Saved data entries
==============================

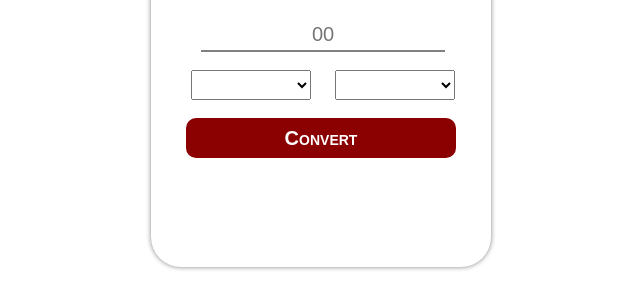
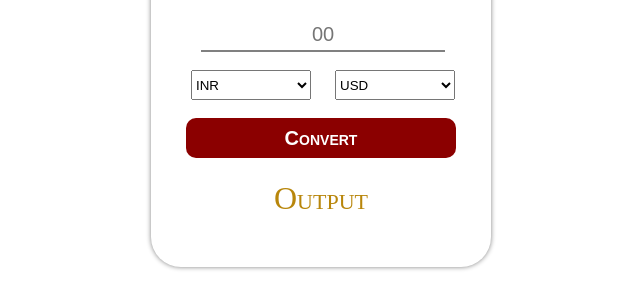
Before and after one commit to nehakadam812/curencyconverter, a plain HTML site: page index.html in a window 1280 px wide. Shown: the part 388-696 px from the top of the page, without its empty margins (319-959 px from the left). Drawn offline with Linux system fonts and the light colour scheme.

Commit message:
Update in js file

```diff
--- a/index.html
+++ b/index.html
@@ -5,7 +5,7 @@
 	<meta name="viewport" content="width=device-width, initial-scale=1">
 	<title>Document</title>
 	<link rel="stylesheet" type="text/css" href="style.css">
-   <link rel="stylesheet" type="text/css" href="script.js">
+
 </head>
 <body>
 
@@ -21,6 +21,7 @@
    				<input type="text" id="amount" placeholder="00">
    				<br><br>
    				<select id="from-currency"></select>
+
    				<select id="to-currency"></select>
    				<br><br>
    				<button type="button" onclick="convertCurrency()">Convert</button>
@@ -30,5 +31,7 @@
    	</div>
    </div>
 
+   <script src="script.js"></script>
+
 </body>
 </html>
```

==============================

> **Exercise aim**: From the first line to the last, output the data exactly; skip any pictures.

> **Written response**:
Before and after one commit to nehakadam812/curencyconverter, a plain HTML site: page index.html in a window 1280 px wide. Shown: the part 388-696 px from the top of the page, without its empty margins (319-959 px from the left). Drawn offline with Linux system fonts and the light colour scheme.

Commit message:
Update in js file

```diff
--- a/index.html
+++ b/index.html
@@ -5,7 +5,7 @@
 	<meta name="viewport" content="width=device-width, initial-scale=1">
 	<title>Document</title>
 	<link rel="stylesheet" type="text/css" href="style.css">
-   <link rel="stylesheet" type="text/css" href="script.js">
+
 </head>
 <body>
 
@@ -21,6 +21,7 @@
    				<input type="text" id="amount" placeholder="00">
    				<br><br>
    				<select id="from-currency"></select>
+
    				<select id="to-currency"></select>
    				<br><br>
    				<button type="button" onclick="convertCurrency()">Convert</button>
@@ -30,5 +31,7 @@
    	</div>
    </div>
 
+   <script src="script.js"></script>
+
 </body>
 </html>
```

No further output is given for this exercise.